▶ What is expected:
From the first line to the last, retype everything below exactly, minus the pictures.

▶ Record extracts:
*** Block opens ***
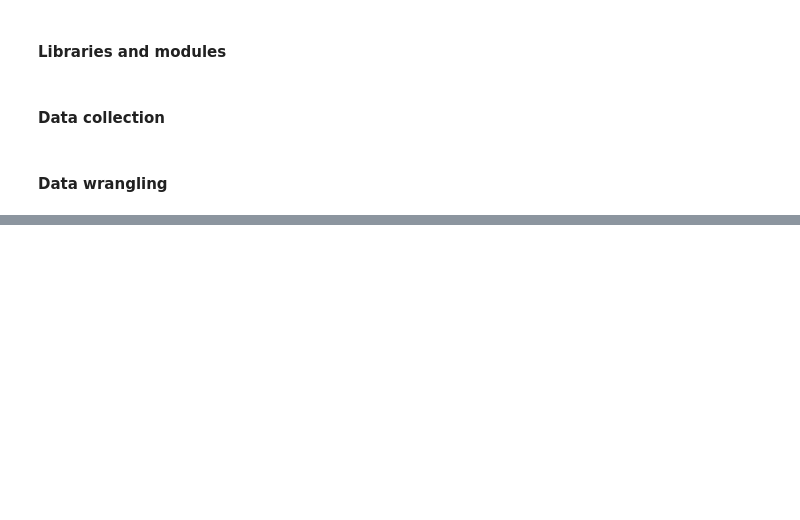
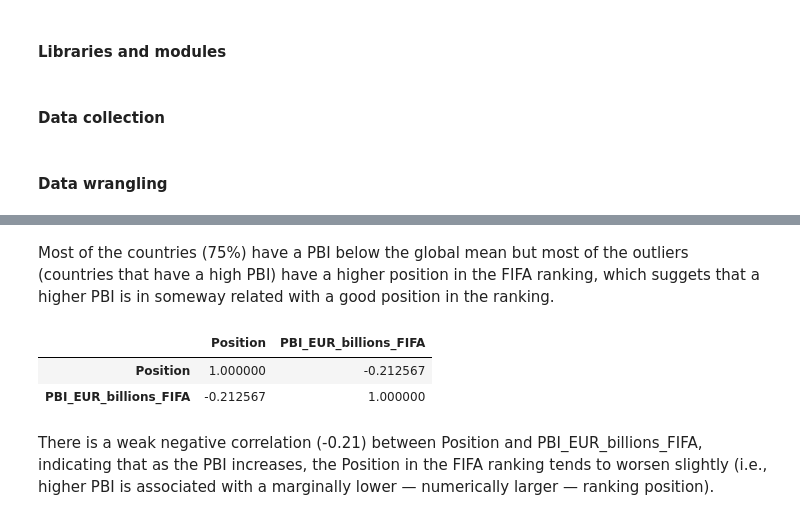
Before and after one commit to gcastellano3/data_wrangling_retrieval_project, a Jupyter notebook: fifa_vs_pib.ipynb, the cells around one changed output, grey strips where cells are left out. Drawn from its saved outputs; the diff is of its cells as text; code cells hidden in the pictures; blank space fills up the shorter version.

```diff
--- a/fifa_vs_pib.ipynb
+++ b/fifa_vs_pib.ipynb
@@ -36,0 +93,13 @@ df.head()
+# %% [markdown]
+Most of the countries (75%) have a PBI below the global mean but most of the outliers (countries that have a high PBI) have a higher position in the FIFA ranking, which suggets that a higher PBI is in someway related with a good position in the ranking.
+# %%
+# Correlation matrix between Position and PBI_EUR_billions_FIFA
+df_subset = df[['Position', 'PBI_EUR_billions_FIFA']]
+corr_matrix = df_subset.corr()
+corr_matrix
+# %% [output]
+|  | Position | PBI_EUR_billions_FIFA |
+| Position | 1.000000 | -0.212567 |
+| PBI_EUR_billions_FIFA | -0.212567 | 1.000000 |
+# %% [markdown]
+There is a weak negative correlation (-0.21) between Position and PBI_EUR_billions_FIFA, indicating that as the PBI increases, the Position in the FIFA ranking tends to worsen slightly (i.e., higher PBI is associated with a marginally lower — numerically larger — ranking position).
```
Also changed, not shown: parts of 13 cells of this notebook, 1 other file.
*** Block closes ***
▶ Response to the task:
Before and after one commit to gcastellano3/data_wrangling_retrieval_project, a Jupyter notebook: fifa_vs_pib.ipynb, the cells around one changed output, grey strips where cells are left out. Drawn from its saved outputs; the diff is of its cells as text; code cells hidden in the pictures; blank space fills up the shorter version.

```diff
--- a/fifa_vs_pib.ipynb
+++ b/fifa_vs_pib.ipynb
@@ -36,0 +93,13 @@ df.head()
+# %% [markdown]
+Most of the countries (75%) have a PBI below the global mean but most of the outliers (countries that have a high PBI) have a higher position in the FIFA ranking, which suggets that a higher PBI is in someway related with a good position in the ranking.
+# %%
+# Correlation matrix between Position and PBI_EUR_billions_FIFA
+df_subset = df[['Position', 'PBI_EUR_billions_FIFA']]
+corr_matrix = df_subset.corr()
+corr_matrix
+# %% [output]
+|  | Position | PBI_EUR_billions_FIFA |
+| Position | 1.000000 | -0.212567 |
+| PBI_EUR_billions_FIFA | -0.212567 | 1.000000 |
+# %% [markdown]
+There is a weak negative correlation (-0.21) between Position and PBI_EUR_billions_FIFA, indicating that as the PBI increases, the Position in the FIFA ranking tends to worsen slightly (i.e., higher PBI is associated with a marginally lower — numerically larger — ranking position).
```
Also changed, not shown: parts of 13 cells of this notebook, 1 other file.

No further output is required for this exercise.